Edit difference data:
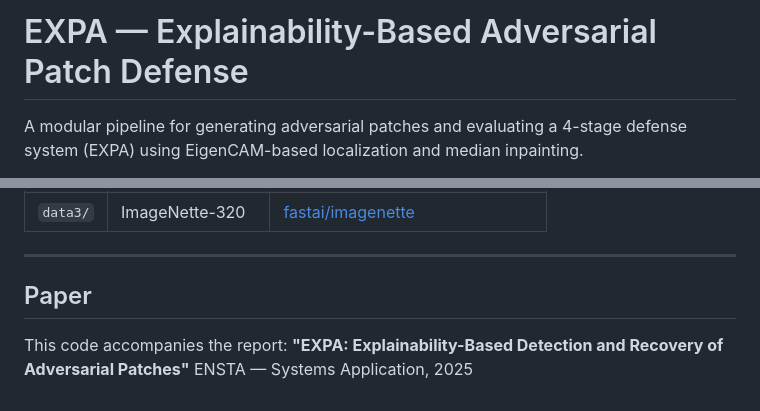
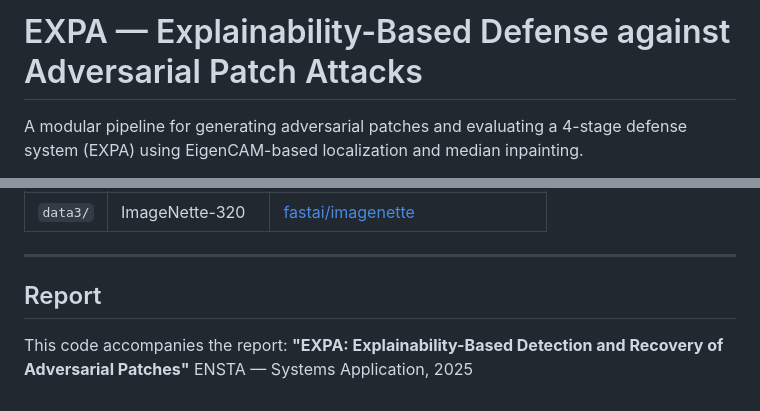
Before and after one commit to Harissa8/Expa, a Markdown page: README.md, 2 parts joined by grey strips. Rendered like a GitHub page.

Commit message:
Revise title and change 'Paper' to 'Report'
Updated the README to reflect the correct title and section heading.

```diff
--- a/README.md
+++ b/README.md
@@ -1,4 +1,4 @@
-# EXPA — Explainability-Based Adversarial Patch Defense
+# EXPA — Explainability-Based Defense against Adversarial Patch Attacks
 
 A modular pipeline for generating adversarial patches and evaluating a 4-stage defense system (EXPA) using EigenCAM-based localization and median inpainting.
 
@@ -168,7 +168,7 @@ Datasets are **not included** in this repository (gitignored).
 
 ---
 
-## Paper
+## Report
 
 This code accompanies the report:
 **"EXPA: Explainability-Based Detection and Recovery of Adversarial Patches"**
```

#### PROBLEM DETAILS
Could you report how many lines in the data above include the word "Paper"? Give the number and nothing more.

#### TASK OUTPUT
2